Your bio has lengthened considerably since "Cross Sections" came out -- let's see: the paperback version of Close Encounters; co-founding the 510 Reading Series which is a Baltimore Best of; a JMWW overhaul; a book forthcoming Dzanc; editing City Sages, the CityLit book about Baltimore; winning the Press 53 novella award. Am I missing anything? Didn't you run a marathon, too? What'd you have for breakfast today? Can you describe your routine?
My life is very structured, since I do freelance editing from home, and thereby that eliminates the need for any specific writing routine. I just write in the spaces when I am not doing something else, whether it’s editing medical articles or jmww or jogging or sleeping. I would love to run a marathon, but my longest run is only six miles, so I have a long way to go!
What is something you read in 2010, a story or book or whatever, that you capital-L Loved, and why?

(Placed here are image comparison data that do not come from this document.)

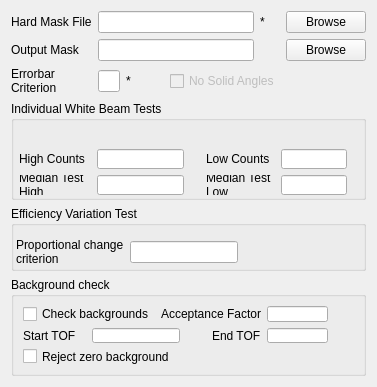
This is Code/qtiplot/MantidQt/MantidWidgets/inc/MWDiag.ui in mantidproject/mantid as Qt 5 draws it before an edit. The edited form follows.
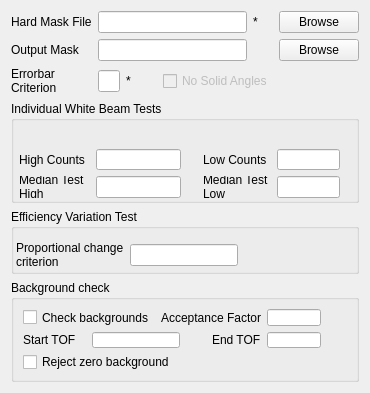
This is the edited form.

Commit message: Improved handling of default instrument prefixes. Updated Homer interface to use the list of instruments provided by the ConfigService and implemented a check for instruments that don't have a parameter file and hence won't run with the interface. Re #1248

```diff
--- a/Code/qtiplot/MantidQt/MantidWidgets/inc/MWDiag.ui
+++ b/Code/qtiplot/MantidQt/MantidWidgets/inc/MWDiag.ui
@@ -5,8 +5,8 @@
    <rect>
     <x>0</x>
     <y>0</y>
-    <width>377</width>
-    <height>382</height>
+    <width>364</width>
+    <height>393</height>
    </rect>
   </property>
   <property name="windowTitle" >
@@ -353,7 +353,7 @@
         </property>
        </widget>
       </item>
-      <item row="0" column="1" >
+      <item row="0" column="0" colspan="5" >
        <spacer name="verticalSpacer_2" >
         <property name="orientation" >
          <enum>Qt::Vertical</enum>
```
The commit also changes 6 other files.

There’s been a few things—Dawn Raffel’s Further Adventures in the Restless Universe. I love her voice, her rhythms, and I love that there’s nothing I can do to imitate them. Dawn so completely has made up her own syntax, her own meters, and it’s the pinnacle of a writing career, when you can do that and no one can figure out how to imitate you. Similarly, Andy Devine’s Words. Having the balls to write your own manifesto, if you will, of what writing should be. And have it be wonderful. And kicking Janet Burroway in the shin to boot. Awesome! I love Matt Bell’s imagination and his lyricism, so How They Were Found was a treat. And the Collected Stories of Richard Yates.

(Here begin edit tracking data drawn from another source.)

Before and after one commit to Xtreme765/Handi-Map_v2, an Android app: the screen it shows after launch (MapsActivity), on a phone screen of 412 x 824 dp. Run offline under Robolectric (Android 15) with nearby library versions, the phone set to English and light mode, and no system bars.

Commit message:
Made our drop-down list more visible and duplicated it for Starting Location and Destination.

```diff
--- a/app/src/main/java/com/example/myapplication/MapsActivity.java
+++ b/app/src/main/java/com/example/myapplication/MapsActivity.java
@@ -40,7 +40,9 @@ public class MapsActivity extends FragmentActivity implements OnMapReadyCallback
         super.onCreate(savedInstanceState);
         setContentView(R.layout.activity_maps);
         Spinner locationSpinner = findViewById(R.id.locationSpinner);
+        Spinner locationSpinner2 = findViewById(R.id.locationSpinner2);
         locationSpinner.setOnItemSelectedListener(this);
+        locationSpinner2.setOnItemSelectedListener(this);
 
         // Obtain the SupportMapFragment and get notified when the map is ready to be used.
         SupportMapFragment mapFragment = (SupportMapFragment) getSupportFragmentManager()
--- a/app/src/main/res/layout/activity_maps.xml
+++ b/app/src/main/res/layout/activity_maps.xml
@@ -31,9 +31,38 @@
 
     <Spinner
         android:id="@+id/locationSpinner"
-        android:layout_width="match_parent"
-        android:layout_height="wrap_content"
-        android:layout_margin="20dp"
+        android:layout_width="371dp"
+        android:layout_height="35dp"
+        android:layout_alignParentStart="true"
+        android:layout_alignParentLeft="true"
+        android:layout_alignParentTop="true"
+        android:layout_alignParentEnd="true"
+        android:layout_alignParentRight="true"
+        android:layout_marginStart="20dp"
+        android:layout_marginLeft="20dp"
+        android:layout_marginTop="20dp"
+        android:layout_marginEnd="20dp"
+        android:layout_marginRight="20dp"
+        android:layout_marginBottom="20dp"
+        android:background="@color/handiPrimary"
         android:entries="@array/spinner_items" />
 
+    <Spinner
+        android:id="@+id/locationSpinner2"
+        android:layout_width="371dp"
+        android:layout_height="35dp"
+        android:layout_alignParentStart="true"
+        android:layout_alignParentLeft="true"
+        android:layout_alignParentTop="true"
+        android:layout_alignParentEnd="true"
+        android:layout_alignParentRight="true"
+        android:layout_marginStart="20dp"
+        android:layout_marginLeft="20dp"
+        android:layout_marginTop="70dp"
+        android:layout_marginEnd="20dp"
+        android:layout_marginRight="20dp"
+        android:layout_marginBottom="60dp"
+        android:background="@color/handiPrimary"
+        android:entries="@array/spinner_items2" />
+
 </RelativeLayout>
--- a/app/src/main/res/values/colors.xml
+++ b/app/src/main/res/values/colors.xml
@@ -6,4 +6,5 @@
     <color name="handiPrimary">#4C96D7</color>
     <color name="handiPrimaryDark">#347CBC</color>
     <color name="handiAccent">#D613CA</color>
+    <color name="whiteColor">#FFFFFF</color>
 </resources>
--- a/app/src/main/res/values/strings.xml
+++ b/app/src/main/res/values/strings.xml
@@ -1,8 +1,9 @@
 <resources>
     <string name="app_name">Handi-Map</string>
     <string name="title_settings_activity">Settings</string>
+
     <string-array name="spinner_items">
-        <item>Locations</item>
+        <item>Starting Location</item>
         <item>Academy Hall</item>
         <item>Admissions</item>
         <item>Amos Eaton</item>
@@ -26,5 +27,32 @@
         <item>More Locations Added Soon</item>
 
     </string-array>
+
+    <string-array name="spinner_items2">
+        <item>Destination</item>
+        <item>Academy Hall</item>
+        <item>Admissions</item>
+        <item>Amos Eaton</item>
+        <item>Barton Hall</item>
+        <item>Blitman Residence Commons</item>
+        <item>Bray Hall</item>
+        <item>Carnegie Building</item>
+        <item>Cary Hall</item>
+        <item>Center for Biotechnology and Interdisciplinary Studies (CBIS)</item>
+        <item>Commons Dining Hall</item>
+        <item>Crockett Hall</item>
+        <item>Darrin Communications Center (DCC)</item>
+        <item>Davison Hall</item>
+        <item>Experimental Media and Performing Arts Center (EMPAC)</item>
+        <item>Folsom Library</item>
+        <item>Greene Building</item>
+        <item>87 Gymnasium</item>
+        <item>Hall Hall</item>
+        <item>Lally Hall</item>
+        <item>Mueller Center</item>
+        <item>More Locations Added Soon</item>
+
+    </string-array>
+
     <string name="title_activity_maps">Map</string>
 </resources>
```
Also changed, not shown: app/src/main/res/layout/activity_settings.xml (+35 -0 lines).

What is essential about writing?
What is essential is hearing the words and rhythms and sounds. We speak language as well as read it, so ignore one at your own peril. It always surprises me, how many people don’t read their work aloud as they write it (or when they read others). Also essential: writing a story, each time, that isn’t merely a measure of your ability. Writing isn’t staying in shape; it’s always about your personal best. (Yikes, running metaphors!)

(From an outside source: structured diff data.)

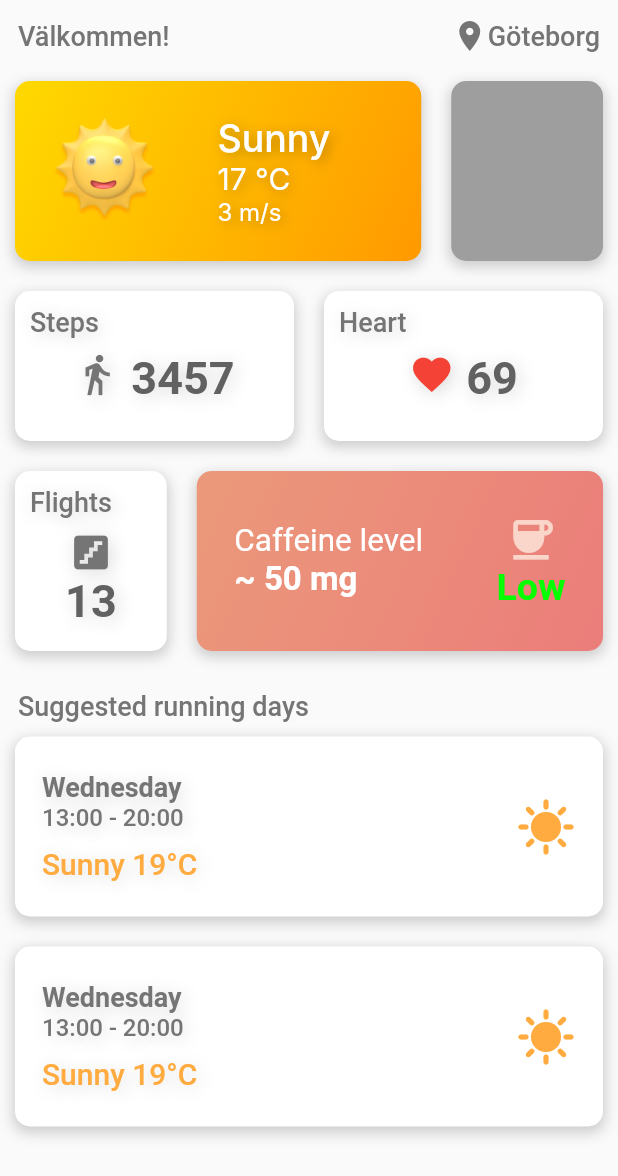
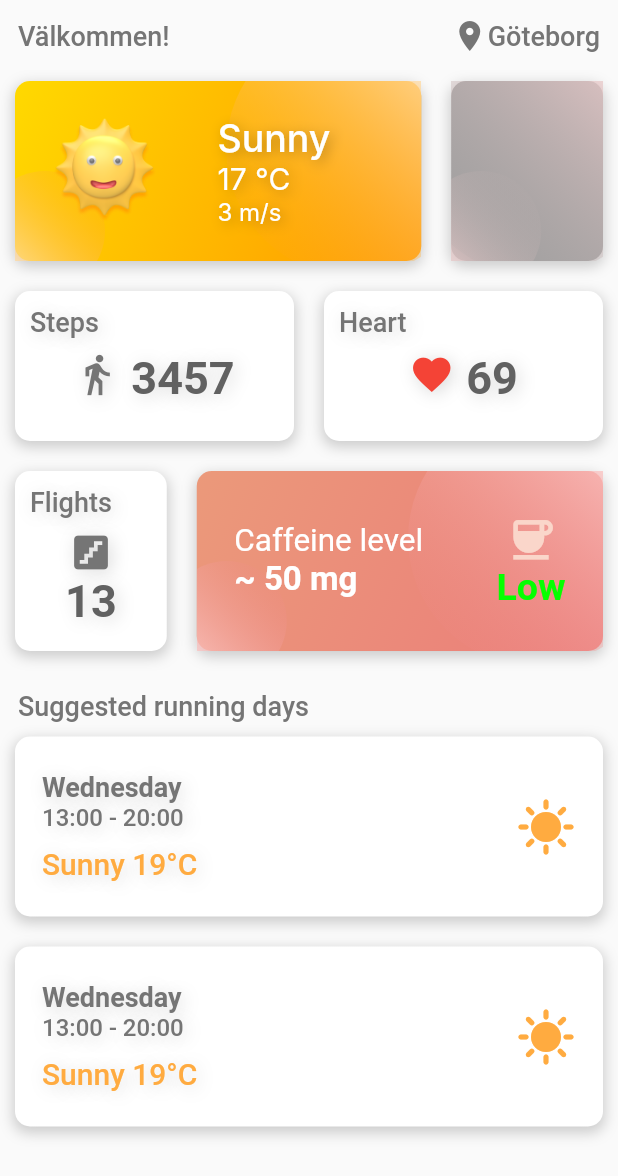
Before and after one commit to rikardro/HarmonyHub, a Flutter app: the screen it shows after launch, on a phone screen of 412 x 824 dp. Shown: the top 1176 px of the screen. Run offline on Flutter 3.47's test engine with Material 2 defaults, Android fonts, the phone set to English and light mode, and no system bars; Roboto replaces fonts that are missing (Inter).

Commit message:
Improved gradient on colored cards

```diff
--- a/healthapp/lib/dashboard/dashboard_card.dart
+++ b/healthapp/lib/dashboard/dashboard_card.dart
@@ -19,6 +19,25 @@ class DashboardCard extends StatefulWidget {
 }
 
 class _DashboardCardState extends State<DashboardCard> {
+  Widget circle(double size, int dir){
+    Color c2 = Color.fromRGBO(widget.color!.red, widget.color!.green, widget.color!.blue, 0);
+    return Opacity(
+      opacity: 1,
+      child: Container(
+        height: size,
+        width: size,
+        decoration: BoxDecoration(
+          gradient: LinearGradient(
+            begin: dir == 1 ? Alignment.bottomLeft : Alignment.topRight,
+            end: dir == 0 ? Alignment.bottomLeft : Alignment.topRight,
+            colors: [GradientColor.lightenColor(widget.color!.value), c2],
+          ),
+          shape: BoxShape.circle,
+        ),
+      ),
+    );
+  }
+
   @override
   Widget build(BuildContext context) {
     return Expanded(
@@ -26,7 +45,6 @@ class _DashboardCardState extends State<DashboardCard> {
         child: Container(
           margin: EdgeInsets.all(10),
           height: widget.height,
-          padding: const EdgeInsets.all(10),
           decoration: BoxDecoration(
             gradient: LinearGradient(
               begin: Alignment.topLeft,
@@ -44,7 +62,26 @@ class _DashboardCardState extends State<DashboardCard> {
               ),
             ],
           ),
-          child: widget.child,
+          child: Stack(
+            children: [
+              widget.color != Colors.white ?
+              Positioned(
+                left: -20,
+                bottom: -20,
+                child: circle(80, 1)
+              ) : Container(),
+              widget.color != Colors.white ?
+              Positioned(
+                  right: -40,
+                  top: -40,
+                  child: circle(170, 0)
+              ) : Container(),
+              Expanded(child: Padding(
+                padding: const EdgeInsets.all(10.0),
+                child: widget.child!,
+              ))
+            ],
+          ),
         ));
   }
 }
--- a/healthapp/lib/dashboard/gradientColor.dart
+++ b/healthapp/lib/dashboard/gradientColor.dart
@@ -17,4 +17,9 @@ class GradientColor {
   static List<Color> getGradient(int c){
     return [hueShift(c), Color(c)];
   }
+
+  static Color lightenColor(int c) {
+    var hslColor = HSLColor.fromColor(Color(c));
+    return hslColor.withLightness(0.92).withSaturation(1).toColor();
+  }
 }
```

How does living in Baltimore affect your writing? Which has a bigger effect, the literary community (which, largely, you built), or just, like, life -- like living here in this bizarre city?
I think it’s both, in different ways. I don’t write so much anymore about Baltimore or my family’s roots in Steel and manual rust-belt labor, but I still approach writing a “hon” mentality—Baltamoreans wear their hearts on their sleeves, and the real Baltimore in my stories is their interest in humanity, in people. Baltimore wills a certain humility and awe in us, I think. And that's what I always try to shine in myself, rather than any east coast elitism or cynicism. And you certainly can’t be either of those in Baltimore, anyway—there are so many honest, supportive writers that it’s hard to feel down on yourself for too long. There’s always someone encouraging you or challenging you. I love going to readings (and there are so many in Baltimore: 510 Readings, UB Readings, Hopkins series, Goucher, ie Readings, Last Sundays, Last Rites) and coming home challenged and inspired (and often sitting down to work).
What's next? What will we do between now and 2013 when the Dzanc book comes out?
I’m trying to finish a novel. I’m about 300 pages into the first draft. It’s about a man who lives forever (although the actual novel covers maybe 200 years). But it’s more about the innate loneliness of the human condition, and how we struggle and make peace with it (or don’t). But it’s been a lot of fun researching what’s in the novel—Poland during the partition era, turn-of-the-century immigration, World War II, the country music scene in the 1950s, the old smokejumpers from the National Fire Service. You know, stuff I like.
Visit JenMichalski.com to learn even more about Jen.
November 2010 marks four years of PGP, and Everyday Genius is marking the occasion all month by publishing work from its archives as well as IsReads, Chapbook Genius and excerpts from some of PGP's books.